EXTRACTED RECORDS:
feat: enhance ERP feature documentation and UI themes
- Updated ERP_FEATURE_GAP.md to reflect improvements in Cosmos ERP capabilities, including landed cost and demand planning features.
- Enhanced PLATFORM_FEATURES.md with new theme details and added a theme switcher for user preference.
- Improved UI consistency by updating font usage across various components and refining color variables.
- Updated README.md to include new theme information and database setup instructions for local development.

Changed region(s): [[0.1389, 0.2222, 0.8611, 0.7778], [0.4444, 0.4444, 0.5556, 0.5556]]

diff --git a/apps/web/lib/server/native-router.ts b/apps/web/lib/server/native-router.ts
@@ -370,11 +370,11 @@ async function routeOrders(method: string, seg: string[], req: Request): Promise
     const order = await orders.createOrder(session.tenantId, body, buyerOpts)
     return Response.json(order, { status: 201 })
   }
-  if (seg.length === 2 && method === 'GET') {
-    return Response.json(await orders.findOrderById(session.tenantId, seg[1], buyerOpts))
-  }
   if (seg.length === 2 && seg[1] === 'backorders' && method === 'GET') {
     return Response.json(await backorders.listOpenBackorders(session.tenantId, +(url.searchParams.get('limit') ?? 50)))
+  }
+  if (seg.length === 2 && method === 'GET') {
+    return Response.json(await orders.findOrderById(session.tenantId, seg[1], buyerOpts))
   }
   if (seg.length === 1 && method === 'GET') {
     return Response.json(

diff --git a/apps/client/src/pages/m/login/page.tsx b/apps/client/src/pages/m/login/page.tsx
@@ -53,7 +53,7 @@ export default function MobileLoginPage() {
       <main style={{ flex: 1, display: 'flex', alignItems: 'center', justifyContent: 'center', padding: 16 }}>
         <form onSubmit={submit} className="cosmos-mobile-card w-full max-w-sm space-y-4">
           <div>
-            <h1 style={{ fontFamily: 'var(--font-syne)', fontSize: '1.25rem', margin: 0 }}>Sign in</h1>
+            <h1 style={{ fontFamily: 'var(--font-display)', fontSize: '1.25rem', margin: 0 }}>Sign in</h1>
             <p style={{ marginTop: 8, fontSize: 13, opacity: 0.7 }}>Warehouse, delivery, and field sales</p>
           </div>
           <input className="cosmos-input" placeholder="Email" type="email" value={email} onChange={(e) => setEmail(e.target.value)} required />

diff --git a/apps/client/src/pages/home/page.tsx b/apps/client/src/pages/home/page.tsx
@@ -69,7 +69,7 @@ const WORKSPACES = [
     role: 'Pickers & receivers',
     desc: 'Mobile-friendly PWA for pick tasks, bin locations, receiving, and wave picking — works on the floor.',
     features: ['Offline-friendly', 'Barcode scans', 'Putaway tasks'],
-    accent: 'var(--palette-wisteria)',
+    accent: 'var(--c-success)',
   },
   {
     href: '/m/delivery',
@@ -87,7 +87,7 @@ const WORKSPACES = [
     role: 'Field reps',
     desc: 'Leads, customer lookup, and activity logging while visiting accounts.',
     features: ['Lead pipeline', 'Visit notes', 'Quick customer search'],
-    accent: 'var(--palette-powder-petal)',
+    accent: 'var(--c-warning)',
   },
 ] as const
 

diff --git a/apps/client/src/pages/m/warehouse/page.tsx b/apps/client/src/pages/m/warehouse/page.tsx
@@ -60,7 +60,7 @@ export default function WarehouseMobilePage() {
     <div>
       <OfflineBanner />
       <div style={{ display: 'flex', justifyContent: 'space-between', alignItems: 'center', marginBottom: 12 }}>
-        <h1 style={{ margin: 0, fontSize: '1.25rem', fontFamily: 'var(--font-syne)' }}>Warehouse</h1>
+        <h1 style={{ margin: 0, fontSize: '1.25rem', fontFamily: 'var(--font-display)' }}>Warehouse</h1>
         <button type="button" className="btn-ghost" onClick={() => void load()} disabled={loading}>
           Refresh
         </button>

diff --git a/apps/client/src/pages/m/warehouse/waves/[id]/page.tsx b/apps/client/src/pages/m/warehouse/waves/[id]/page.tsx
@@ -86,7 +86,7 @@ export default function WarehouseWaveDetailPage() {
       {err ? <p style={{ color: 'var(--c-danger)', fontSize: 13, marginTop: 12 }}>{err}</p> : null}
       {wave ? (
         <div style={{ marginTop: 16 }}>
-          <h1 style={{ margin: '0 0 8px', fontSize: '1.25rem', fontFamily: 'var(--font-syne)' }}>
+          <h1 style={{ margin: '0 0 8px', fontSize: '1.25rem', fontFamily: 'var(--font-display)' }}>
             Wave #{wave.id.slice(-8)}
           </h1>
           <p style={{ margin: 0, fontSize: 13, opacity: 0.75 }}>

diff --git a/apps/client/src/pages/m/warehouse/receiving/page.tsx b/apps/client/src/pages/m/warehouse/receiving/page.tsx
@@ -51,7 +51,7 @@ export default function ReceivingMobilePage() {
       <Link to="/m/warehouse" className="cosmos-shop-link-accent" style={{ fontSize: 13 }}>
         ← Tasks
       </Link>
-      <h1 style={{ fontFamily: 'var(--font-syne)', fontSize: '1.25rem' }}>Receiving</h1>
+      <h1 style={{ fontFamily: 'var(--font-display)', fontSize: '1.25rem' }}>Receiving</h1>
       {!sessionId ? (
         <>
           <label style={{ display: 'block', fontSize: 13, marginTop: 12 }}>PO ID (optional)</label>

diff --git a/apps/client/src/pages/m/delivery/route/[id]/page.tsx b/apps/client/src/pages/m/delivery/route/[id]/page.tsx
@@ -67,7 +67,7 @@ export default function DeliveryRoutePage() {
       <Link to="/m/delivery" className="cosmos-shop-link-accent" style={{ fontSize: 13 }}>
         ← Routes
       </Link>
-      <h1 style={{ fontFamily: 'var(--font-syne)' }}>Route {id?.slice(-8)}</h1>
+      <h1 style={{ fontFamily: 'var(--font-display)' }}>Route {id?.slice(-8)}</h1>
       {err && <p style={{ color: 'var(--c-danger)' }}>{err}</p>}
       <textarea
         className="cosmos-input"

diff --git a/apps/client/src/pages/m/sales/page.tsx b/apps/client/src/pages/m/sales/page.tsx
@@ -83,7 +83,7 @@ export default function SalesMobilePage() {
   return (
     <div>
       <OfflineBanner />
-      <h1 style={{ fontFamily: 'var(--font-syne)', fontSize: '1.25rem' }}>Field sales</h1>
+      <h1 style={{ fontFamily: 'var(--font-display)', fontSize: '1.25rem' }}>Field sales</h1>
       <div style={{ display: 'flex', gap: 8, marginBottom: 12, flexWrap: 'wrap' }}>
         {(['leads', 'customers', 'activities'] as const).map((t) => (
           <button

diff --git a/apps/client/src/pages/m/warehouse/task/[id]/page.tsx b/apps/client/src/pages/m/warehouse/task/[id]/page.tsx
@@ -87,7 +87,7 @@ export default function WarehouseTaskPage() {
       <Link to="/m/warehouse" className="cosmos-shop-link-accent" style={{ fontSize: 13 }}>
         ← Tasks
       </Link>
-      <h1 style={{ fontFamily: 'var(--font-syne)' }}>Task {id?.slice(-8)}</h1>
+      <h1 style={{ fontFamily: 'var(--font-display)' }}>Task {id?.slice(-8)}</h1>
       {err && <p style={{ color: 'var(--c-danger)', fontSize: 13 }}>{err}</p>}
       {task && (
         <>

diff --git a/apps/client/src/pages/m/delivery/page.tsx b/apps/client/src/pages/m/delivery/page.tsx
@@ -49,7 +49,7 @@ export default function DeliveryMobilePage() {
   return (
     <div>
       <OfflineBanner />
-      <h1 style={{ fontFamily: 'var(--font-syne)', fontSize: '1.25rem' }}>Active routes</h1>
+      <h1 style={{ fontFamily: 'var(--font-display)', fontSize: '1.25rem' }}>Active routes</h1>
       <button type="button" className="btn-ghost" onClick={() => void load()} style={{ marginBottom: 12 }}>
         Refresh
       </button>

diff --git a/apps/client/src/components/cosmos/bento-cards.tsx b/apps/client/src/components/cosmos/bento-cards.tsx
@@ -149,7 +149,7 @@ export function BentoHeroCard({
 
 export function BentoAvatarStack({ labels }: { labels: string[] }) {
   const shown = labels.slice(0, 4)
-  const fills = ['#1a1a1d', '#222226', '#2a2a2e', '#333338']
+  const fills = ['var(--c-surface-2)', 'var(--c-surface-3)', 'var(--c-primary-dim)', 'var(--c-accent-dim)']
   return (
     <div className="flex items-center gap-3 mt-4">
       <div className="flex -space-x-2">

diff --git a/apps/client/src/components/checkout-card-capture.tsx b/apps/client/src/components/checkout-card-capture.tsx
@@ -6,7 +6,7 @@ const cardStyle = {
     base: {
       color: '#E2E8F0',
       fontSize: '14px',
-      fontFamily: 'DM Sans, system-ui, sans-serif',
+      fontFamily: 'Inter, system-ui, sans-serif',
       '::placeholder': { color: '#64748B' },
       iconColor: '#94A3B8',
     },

DIRECTIONS FOR THIS TASK: Print, from the entries above, the line with "0, fontSize: '1.25rem', fontFamily: 'var(--font-syne)'", the line with "-86,7 +86,7 @@" and all lines between them, exactly and with nothing else.

TASK RESPONSE:
-        <h1 style={{ margin: 0, fontSize: '1.25rem', fontFamily: 'var(--font-syne)' }}>Warehouse</h1>
+        <h1 style={{ margin: 0, fontSize: '1.25rem', fontFamily: 'var(--font-display)' }}>Warehouse</h1>
         <button type="button" className="btn-ghost" onClick={() => void load()} disabled={loading}>
           Refresh
         </button>

diff --git a/apps/client/src/pages/m/warehouse/waves/[id]/page.tsx b/apps/client/src/pages/m/warehouse/waves/[id]/page.tsx
@@ -86,7 +86,7 @@ export default function WarehouseWaveDetailPage() {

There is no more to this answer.